### [Task description]
All that is wanted is how many lines in the records below include the string "password".

### [Listed entries]

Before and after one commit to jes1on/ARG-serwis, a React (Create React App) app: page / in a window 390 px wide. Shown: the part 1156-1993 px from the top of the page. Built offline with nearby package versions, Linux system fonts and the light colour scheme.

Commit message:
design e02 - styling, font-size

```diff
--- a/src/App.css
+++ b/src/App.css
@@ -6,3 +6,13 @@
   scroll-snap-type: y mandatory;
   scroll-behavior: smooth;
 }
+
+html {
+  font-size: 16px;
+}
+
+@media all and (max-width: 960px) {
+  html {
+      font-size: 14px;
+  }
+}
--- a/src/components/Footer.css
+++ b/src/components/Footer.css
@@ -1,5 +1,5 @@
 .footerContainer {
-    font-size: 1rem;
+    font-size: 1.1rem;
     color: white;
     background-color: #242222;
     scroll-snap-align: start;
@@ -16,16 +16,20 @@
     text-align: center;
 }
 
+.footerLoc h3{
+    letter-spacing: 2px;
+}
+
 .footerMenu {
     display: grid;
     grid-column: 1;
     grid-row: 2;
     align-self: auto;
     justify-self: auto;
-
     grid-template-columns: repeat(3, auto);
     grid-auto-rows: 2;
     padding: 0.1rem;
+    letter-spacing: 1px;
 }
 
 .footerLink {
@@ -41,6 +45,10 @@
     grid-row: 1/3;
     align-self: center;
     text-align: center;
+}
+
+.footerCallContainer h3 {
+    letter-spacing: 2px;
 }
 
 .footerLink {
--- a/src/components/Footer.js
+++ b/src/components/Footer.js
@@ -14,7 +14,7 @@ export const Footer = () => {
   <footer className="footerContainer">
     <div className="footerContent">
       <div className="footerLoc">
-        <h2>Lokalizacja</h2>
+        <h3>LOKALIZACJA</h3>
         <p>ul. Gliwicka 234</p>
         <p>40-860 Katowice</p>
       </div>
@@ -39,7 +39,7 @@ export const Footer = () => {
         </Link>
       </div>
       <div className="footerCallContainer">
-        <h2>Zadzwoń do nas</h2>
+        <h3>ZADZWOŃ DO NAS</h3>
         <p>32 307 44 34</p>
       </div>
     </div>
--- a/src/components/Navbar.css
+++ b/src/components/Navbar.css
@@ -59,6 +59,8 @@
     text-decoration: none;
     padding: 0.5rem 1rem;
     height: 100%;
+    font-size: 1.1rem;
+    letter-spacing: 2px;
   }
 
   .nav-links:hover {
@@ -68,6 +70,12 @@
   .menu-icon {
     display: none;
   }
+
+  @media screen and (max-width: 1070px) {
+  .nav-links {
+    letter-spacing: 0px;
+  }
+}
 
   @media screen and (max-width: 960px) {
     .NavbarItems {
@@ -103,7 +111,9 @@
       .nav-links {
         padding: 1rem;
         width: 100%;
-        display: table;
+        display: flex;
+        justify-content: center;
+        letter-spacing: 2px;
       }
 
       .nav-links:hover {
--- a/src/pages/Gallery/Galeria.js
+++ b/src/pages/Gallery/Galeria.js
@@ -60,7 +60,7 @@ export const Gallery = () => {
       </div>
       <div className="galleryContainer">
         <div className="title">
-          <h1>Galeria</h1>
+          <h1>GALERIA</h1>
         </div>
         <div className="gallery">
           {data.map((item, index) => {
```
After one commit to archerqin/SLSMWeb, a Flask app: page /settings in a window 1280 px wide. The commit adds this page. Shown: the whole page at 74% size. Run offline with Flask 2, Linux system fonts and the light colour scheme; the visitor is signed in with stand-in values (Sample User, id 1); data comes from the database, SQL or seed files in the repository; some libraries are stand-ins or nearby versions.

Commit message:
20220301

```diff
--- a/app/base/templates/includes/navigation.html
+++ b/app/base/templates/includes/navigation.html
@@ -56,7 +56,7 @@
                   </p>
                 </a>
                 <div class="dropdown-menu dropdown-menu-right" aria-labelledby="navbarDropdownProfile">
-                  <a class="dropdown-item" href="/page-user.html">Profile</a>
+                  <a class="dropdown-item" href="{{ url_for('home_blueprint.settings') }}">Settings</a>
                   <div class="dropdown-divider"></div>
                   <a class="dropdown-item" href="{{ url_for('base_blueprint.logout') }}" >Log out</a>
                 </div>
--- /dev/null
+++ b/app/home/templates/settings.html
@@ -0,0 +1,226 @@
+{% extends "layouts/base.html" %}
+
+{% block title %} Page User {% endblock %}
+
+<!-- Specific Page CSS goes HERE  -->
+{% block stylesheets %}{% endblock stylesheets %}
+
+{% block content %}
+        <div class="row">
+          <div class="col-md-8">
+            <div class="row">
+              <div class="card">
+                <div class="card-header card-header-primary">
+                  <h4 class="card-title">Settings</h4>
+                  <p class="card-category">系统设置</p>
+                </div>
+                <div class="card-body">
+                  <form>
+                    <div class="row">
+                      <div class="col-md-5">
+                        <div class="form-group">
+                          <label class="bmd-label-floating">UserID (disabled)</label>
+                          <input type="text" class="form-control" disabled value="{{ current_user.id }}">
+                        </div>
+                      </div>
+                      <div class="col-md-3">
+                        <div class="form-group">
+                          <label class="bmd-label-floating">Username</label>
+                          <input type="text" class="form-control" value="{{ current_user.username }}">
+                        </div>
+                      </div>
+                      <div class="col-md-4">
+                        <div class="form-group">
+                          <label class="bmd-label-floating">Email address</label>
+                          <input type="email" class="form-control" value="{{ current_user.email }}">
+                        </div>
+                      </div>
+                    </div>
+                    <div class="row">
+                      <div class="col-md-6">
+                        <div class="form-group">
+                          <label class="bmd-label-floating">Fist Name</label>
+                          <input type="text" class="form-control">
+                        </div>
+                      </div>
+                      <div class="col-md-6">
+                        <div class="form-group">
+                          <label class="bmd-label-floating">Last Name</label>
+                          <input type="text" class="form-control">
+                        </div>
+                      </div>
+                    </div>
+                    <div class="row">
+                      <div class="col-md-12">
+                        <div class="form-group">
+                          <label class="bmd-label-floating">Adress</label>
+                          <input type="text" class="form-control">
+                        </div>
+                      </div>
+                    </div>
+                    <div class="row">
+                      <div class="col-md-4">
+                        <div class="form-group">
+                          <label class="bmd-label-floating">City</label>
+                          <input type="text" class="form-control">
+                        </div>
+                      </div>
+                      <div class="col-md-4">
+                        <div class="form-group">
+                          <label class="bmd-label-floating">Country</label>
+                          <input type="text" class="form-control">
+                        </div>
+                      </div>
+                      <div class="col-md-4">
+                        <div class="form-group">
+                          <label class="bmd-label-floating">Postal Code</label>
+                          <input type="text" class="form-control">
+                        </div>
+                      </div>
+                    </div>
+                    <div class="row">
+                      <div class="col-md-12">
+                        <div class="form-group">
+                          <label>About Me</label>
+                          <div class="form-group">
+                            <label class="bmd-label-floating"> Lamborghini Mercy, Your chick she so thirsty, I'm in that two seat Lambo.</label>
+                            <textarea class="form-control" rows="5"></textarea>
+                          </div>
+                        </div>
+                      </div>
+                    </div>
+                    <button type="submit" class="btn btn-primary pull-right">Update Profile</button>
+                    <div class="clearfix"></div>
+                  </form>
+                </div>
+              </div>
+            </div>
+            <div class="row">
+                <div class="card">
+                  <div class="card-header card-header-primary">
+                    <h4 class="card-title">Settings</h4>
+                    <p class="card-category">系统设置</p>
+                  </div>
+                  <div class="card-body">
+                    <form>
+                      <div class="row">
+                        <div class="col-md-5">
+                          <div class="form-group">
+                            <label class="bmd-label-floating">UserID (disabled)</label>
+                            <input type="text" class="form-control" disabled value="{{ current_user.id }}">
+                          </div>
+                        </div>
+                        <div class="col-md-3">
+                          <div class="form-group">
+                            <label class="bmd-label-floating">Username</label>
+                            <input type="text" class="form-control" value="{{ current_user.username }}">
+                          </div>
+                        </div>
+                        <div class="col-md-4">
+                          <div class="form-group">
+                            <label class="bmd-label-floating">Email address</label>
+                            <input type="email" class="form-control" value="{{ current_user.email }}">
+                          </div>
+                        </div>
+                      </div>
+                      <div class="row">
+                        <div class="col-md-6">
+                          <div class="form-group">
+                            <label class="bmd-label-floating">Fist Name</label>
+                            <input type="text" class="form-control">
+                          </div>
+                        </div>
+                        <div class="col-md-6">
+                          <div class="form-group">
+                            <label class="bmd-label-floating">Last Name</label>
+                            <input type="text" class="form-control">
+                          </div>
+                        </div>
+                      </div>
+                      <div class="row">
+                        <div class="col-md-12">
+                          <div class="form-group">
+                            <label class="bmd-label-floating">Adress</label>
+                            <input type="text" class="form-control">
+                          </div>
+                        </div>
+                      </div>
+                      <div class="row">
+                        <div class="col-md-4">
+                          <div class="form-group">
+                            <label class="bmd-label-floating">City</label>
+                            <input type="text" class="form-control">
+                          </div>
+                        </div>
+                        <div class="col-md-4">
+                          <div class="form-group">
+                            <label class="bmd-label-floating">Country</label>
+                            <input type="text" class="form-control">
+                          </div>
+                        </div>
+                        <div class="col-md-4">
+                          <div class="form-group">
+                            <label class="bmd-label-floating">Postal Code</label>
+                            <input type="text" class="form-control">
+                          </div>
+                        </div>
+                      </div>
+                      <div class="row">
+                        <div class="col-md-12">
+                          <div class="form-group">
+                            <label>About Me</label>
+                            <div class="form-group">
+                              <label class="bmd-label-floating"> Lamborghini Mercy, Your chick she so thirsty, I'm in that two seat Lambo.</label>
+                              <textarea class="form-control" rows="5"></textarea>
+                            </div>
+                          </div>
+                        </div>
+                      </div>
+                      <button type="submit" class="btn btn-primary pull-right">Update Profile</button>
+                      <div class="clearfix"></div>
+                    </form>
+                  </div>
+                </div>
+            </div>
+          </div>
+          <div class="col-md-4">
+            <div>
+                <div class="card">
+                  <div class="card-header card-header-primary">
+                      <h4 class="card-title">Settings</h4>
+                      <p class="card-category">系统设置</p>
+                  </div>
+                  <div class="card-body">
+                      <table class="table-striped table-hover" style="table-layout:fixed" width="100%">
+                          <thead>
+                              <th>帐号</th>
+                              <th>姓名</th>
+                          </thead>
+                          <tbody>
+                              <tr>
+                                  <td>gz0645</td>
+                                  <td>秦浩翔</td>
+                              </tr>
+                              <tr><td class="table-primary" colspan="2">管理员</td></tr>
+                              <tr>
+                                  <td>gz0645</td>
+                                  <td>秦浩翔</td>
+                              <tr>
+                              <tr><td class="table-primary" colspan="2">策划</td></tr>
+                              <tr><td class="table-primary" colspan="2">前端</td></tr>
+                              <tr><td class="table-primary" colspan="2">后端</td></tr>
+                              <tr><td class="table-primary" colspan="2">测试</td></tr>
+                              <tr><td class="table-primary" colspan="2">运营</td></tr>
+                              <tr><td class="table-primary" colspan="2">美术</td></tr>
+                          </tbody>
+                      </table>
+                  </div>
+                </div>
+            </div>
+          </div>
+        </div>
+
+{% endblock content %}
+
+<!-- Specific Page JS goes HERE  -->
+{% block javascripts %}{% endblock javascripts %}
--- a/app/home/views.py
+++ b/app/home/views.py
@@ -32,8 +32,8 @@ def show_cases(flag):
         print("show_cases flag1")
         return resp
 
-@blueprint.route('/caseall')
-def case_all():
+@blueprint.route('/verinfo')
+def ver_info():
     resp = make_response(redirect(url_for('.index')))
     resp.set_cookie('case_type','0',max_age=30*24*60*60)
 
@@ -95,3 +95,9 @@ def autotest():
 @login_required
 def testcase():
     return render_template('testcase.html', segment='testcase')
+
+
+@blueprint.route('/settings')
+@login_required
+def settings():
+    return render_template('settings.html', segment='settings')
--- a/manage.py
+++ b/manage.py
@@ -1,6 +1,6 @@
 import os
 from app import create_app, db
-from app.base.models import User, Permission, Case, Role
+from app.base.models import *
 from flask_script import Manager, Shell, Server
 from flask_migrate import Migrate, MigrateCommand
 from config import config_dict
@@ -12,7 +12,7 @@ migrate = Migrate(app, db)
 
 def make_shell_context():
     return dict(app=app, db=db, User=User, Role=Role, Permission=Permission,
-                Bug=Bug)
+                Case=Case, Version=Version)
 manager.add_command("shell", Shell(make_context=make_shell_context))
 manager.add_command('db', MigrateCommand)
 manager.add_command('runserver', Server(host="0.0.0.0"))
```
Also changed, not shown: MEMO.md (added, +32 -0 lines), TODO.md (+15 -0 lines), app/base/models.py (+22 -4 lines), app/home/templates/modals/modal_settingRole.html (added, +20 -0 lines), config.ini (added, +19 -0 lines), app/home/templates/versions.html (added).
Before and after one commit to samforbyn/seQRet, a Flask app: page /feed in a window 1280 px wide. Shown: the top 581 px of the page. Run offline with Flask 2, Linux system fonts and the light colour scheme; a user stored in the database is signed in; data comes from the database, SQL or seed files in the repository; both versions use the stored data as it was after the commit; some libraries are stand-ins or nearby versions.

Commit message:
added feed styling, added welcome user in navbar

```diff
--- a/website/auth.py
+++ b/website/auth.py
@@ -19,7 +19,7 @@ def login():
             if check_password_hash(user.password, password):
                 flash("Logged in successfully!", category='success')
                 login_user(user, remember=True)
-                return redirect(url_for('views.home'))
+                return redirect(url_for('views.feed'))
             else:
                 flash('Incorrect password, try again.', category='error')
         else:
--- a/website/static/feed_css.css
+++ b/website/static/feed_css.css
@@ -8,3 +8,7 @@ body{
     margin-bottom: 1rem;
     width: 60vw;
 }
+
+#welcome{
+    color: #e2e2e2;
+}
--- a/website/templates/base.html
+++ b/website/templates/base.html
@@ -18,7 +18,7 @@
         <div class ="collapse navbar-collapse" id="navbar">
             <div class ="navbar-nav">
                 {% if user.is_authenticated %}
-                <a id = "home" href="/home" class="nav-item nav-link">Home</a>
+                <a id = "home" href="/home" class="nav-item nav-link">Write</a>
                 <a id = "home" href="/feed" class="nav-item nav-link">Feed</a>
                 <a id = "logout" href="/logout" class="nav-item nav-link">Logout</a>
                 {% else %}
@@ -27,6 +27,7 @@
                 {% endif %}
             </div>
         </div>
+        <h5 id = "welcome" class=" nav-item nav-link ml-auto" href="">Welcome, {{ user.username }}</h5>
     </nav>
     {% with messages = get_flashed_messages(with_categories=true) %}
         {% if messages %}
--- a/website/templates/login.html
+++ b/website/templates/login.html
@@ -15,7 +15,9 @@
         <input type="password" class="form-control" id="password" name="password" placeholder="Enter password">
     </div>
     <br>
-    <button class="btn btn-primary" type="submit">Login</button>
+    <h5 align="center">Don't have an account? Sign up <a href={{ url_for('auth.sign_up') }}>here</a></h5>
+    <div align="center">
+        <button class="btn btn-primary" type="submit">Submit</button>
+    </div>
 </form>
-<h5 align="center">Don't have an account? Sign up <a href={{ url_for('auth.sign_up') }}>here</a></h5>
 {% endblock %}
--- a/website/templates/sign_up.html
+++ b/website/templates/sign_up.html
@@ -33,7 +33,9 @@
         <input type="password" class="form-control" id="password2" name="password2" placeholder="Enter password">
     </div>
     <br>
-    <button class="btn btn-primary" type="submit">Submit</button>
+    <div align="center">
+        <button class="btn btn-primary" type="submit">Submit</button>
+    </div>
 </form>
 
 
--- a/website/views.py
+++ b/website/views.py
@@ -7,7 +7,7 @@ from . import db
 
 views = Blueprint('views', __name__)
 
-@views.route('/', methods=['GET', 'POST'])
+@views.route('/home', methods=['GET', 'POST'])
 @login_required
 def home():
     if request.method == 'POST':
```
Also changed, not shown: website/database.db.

### [Your response]
4